OK. The tallow. It had melted and was at a rolling bowl with the water, hopefully as clean as a whistle. Then I simply repeated the previous rendering steps of ladling out the clear, liquid fat, straining it through a butter muslin-lined strainer, into a 4 cup measure, then pouring from the measuring cup into the muffin tins. Soon after, I discovered the process was not proceeding as planned (or previously experienced). It seems my impatient personality (that other unwanted gene) was not allowing the muffin tins enough time to chill in the freezer. So learn from my T’s and T’s (trials and tribulations) – let the tallow chill until some surface cracks show on the muffin tops. Do not try to extricate the muffins before this time (unless you want to bring in your neighbor’s heavy equipment again). Once the surface cracks are visible, run hot water over the bottom of the tins (quickly as they will want to leap from your overturned tin and break themselves in the depths of that teeny, weeny stainless steel sink with the ceramic scrapes on the edges), and pop the remaining muffins out onto a sheet of wax paper by inverting the tin again and pressing the center of each muffin cup. Slip the muffins into a gallon zip lock, suck out the air with your mouth, and store in the freezer.
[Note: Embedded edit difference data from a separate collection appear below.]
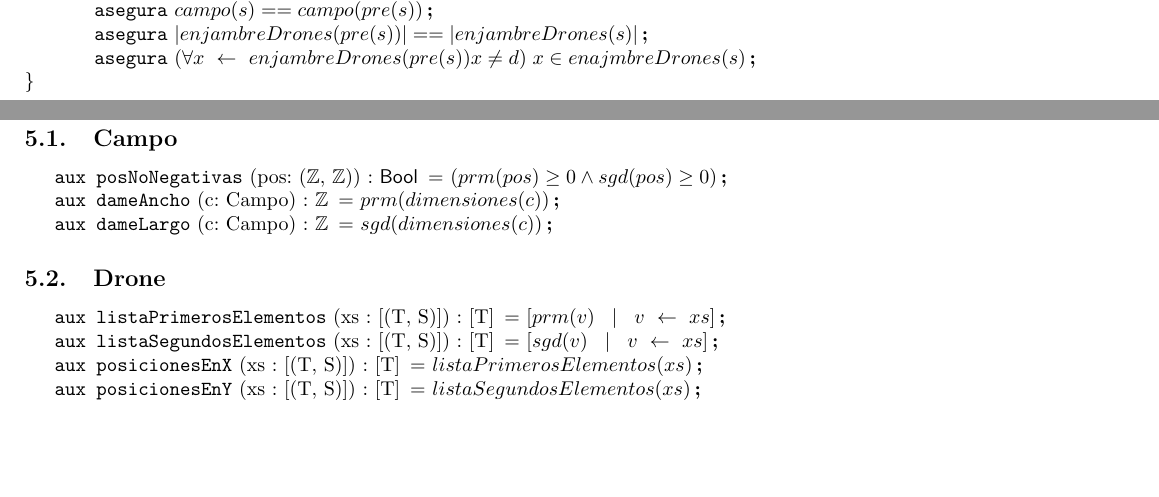
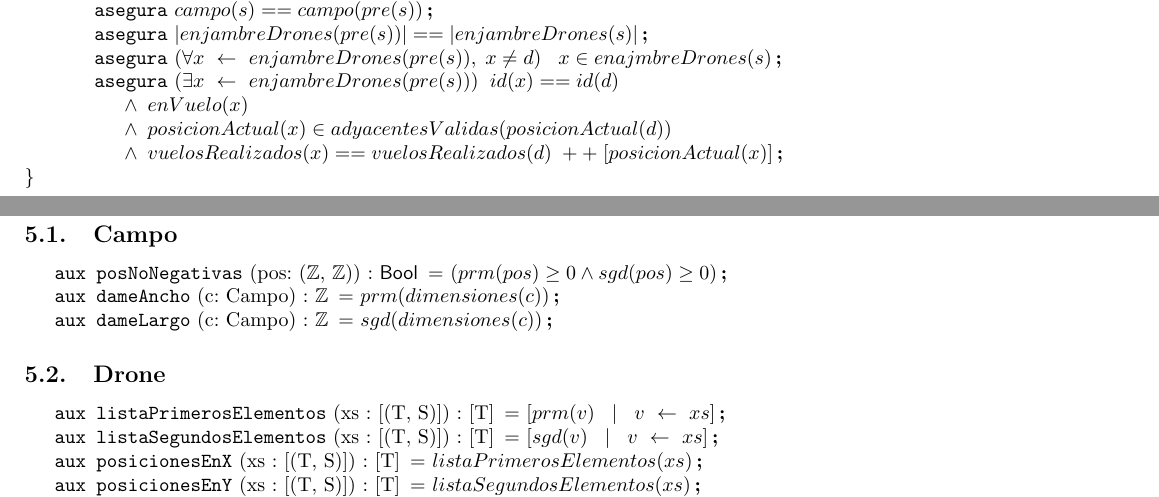
Before and after one commit to JonSeijo/algo1-tp1, a LaTeX document (resolucion.tex, which reads espec/sistema.tex): two parts of pages 7 and 8 of 8, joined at a grey line, cut so that both start at the same text, the shorter picture padded with empty space. Compiled offline with pdfLaTeX.

Commit message:
aseguras ejercicio 24

```diff
--- a/espec/sistema.tex
+++ b/espec/sistema.tex
@@ -130,5 +130,9 @@ id(d) == id(x)\newline
 \modifica{s}
 \asegura {campo (s) == campo (pre(s))}
 \asegura {|enjambreDrones (pre(s))| == |enjambreDrones(s)|}
-\asegura {(\forall \selector{x}{enjambreDrones (pre(s))} x \neq d )\hspace{1mm} x \in enajmbreDrones (s)}
+\asegura {(\forall \selector{x}{enjambreDrones (pre(s))}, \hspace{1mm} x \neq d )\hspace{3mm} x \in enajmbreDrones (s)}
+\asegura {(\exists \selector{x} {enjambreDrones(pre(s))})\hspace{1mm} \hspace{1mm} id(x) == id(d) \newline
+\land \hspace{1mm} enVuelo(x)\hspace{1mm} \newline
+\land \hspace{1mm} posicionActual(x) \in adyacentesValidas(posicionActual(d)) \newline
+\land \hspace{1mm} vuelosRealizados(x) == vuelosRealizados(d)\hspace{1mm} ++ \hspace{1mm} [posicionActual(x)]}
 \end{problema}
```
The tallow is all melted and ready to portion out into the muffin tins.

The tallow is all melted and ready to portion out into the muffin tins.

But I did not finish muffinizing all the tallow as animal chore time, laundry folding, hot bath, speedy dinner, and a movie with Marian preempted the rest of my greasy project (and I highly recommend seeing “Silver Linings Playbook”, by the ah, “whey”). So today I have a cool pot of water (I presume) with a thick circular block of solidified tallow on the surface (guessing at being 5″ thick without taking a core sample to verify). As I have been writing, I have not had a chance to tackle it’s removal. And I am about to make the drive to pick Isla up from pre-school now. (But you can see what it looked like at the end of this later post.)

I think I’ll just call my neighbor on the way and hire his power auger. I’m sure that will do the trick!

Randy sadly holding the very last onion before he adds it to the dinner.

Randy sadly holding the very last onion before he adds it to the dinner that evening.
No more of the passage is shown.